▶ **Instructions for the task**:
Would you set down all of the entries below exactly as they stand?

▶ **Records for processing**:
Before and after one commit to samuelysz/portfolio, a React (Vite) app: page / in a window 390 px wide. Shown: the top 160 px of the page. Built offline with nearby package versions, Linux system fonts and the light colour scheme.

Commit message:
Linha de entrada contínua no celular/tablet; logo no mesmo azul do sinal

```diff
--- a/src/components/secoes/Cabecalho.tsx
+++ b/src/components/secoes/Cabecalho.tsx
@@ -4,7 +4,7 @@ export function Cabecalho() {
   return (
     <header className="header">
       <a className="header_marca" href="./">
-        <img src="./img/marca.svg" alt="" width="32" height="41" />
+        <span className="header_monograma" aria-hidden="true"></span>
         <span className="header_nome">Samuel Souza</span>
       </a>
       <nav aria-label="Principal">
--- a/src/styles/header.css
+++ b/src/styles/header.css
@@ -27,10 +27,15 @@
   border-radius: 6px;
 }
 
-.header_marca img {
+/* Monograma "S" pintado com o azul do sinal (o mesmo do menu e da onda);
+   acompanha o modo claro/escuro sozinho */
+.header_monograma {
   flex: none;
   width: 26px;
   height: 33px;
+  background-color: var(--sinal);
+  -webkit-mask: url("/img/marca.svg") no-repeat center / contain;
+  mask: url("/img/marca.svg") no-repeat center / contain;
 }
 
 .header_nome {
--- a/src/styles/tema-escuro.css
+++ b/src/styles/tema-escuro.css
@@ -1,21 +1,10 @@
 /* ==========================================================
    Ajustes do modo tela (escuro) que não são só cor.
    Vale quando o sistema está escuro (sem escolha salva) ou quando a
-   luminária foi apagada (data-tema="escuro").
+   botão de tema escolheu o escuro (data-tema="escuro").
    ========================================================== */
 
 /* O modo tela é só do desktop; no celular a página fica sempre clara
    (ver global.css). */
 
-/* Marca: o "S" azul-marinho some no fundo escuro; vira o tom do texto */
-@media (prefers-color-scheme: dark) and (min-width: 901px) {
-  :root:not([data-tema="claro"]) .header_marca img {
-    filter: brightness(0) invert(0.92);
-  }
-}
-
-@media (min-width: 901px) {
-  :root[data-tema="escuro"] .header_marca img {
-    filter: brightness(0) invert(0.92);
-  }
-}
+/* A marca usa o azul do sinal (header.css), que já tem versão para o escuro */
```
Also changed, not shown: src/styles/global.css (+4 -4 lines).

▶ **Task answer**:
Before and after one commit to samuelysz/portfolio, a React (Vite) app: page / in a window 390 px wide. Shown: the top 160 px of the page. Built offline with nearby package versions, Linux system fonts and the light colour scheme.

Commit message:
Linha de entrada contínua no celular/tablet; logo no mesmo azul do sinal

```diff
--- a/src/components/secoes/Cabecalho.tsx
+++ b/src/components/secoes/Cabecalho.tsx
@@ -4,7 +4,7 @@ export function Cabecalho() {
   return (
     <header className="header">
       <a className="header_marca" href="./">
-        <img src="./img/marca.svg" alt="" width="32" height="41" />
+        <span className="header_monograma" aria-hidden="true"></span>
         <span className="header_nome">Samuel Souza</span>
       </a>
       <nav aria-label="Principal">
--- a/src/styles/header.css
+++ b/src/styles/header.css
@@ -27,10 +27,15 @@
   border-radius: 6px;
 }
 
-.header_marca img {
+/* Monograma "S" pintado com o azul do sinal (o mesmo do menu e da onda);
+   acompanha o modo claro/escuro sozinho */
+.header_monograma {
   flex: none;
   width: 26px;
   height: 33px;
+  background-color: var(--sinal);
+  -webkit-mask: url("/img/marca.svg") no-repeat center / contain;
+  mask: url("/img/marca.svg") no-repeat center / contain;
 }
 
 .header_nome {
--- a/src/styles/tema-escuro.css
+++ b/src/styles/tema-escuro.css
@@ -1,21 +1,10 @@
 /* ==========================================================
    Ajustes do modo tela (escuro) que não são só cor.
    Vale quando o sistema está escuro (sem escolha salva) ou quando a
-   luminária foi apagada (data-tema="escuro").
+   botão de tema escolheu o escuro (data-tema="escuro").
    ========================================================== */
 
 /* O modo tela é só do desktop; no celular a página fica sempre clara
    (ver global.css). */
 
-/* Marca: o "S" azul-marinho some no fundo escuro; vira o tom do texto */
-@media (prefers-color-scheme: dark) and (min-width: 901px) {
-  :root:not([data-tema="claro"]) .header_marca img {
-    filter: brightness(0) invert(0.92);
-  }
-}
-
-@media (min-width: 901px) {
-  :root[data-tema="escuro"] .header_marca img {
-    filter: brightness(0) invert(0.92);
-  }
-}
+/* A marca usa o azul do sinal (header.css), que já tem versão para o escuro */
```
Also changed, not shown: src/styles/global.css (+4 -4 lines).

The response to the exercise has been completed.